What Are the Statutes of Limitations on Credit Card Fraud?
••• credit card image by jimcox40 from Fotolia.com

As many as 78 percent of consumers have a credit card, according to the CreditCards.com website. Although credit cards can be valuable when properly used, some card holders will face credit card debt they cannot pay. Occasionally, this debt is the result of fraud. Your credit card company and legal authorities may try to take you to court to collect the debt, but statutes of limitations apply to credit card fraud cases.

Factors Affecting Statutes of Limitations

Multiple factors determine how long a credit card company or law enforcement agency has to charge someone with credit card fraud. They include the state in which you live, the exact charges the law enforcement agency wishes to pursue and the method by which the credit card fraud occurred.
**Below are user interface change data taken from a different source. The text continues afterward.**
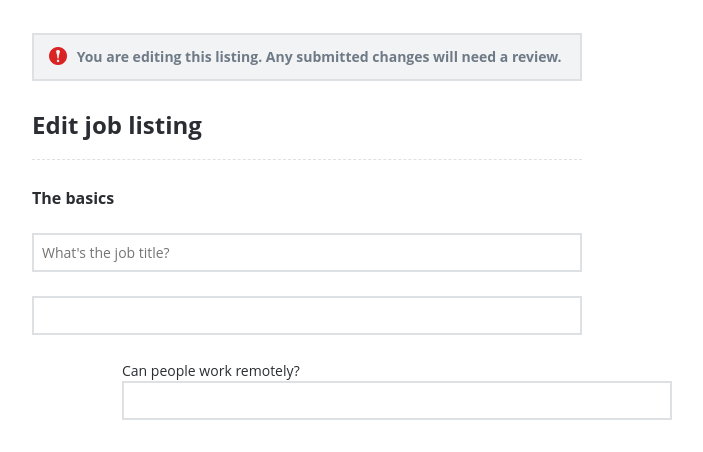
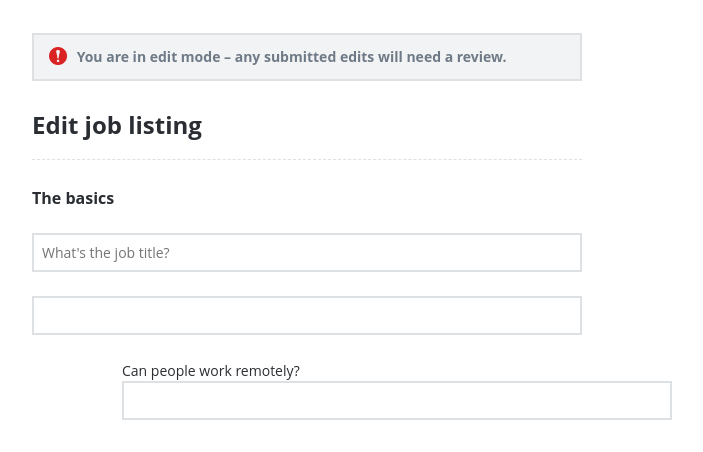
Before and after one commit to hackcyprus/jobber, a Python web app: template jobber/templates/jobs/create_or_edit.html in a window 1280 px wide. Shown: the part 55-507 px from the top of the page, without its empty margins (333-1036 px from the left). Run offline with Jinja, Linux system fonts and the light colour scheme; the template is opened without the code that fills it: most values are stand-ins (such as "Sample title", 1, 10 or a date in 2020); form fields are guessed from the names that the template uses; some libraries are stand-ins or nearby versions.

Commit message:
Shorten edit notice

```diff
--- a/jobber/templates/jobs/create_or_edit.html
+++ b/jobber/templates/jobs/create_or_edit.html
@@ -8,7 +8,7 @@
     <div class='notice'>
       <h4>
         <img src="/static/imgs/caution.png" />
-        You are editing this listing. Any submitted changes will need a review.
+        You are in edit mode – any submitted edits will need a review.
       </h4>
     </div>
     <h2>Edit job listing</h2>
```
The type of credit card contract you have — for example, oral or written — also affects the statutes of limitations on credit card fraud and debt.

Range of Statutes of Limitations

Fraud that occurs with an oral credit card agreement has a limitation of between two and 10 years, depending on your state. Written and promissory agreements have a range of between three and 15 years. The range for open-ended accounts is three to eight years.

Beginning of Statute

Because every state has different credit card fraud statutes of limitations, the time when the statute begins to run is a major factor in credit card fraud cases. The statute of limitations typically begins to apply once you deviate from the terms of your contract. With credit cards, this usually is when you fail to pay your bill, according to the Credit InfoCenter website, but it will depend on the terms of your credit card agreement and the type of credit card fraud that occurred. Some companies have acceleration clauses in the credit card contract that the creditor has to apply before the statute begins to run.

Partial Payments

In some states like Michigan and Minnesota, laws are on the books that prevent a partial payment from restarting the statute clock. In these states, you have to have a written statement indicating a new promise to pay. You cannot simply send in money to the credit card company and assume you are in the clear.

Rights After Expiration

If the statute of limitations in your state expires and no charges have been filed, the credit card company essentially forfeits its right to pursue action against the person who committed the fraud or who holds the account. You have the right to not pay the debt if this happens. Unfortunately, people not aware of this fact continue to pay fraud debts for which they are no longer responsible.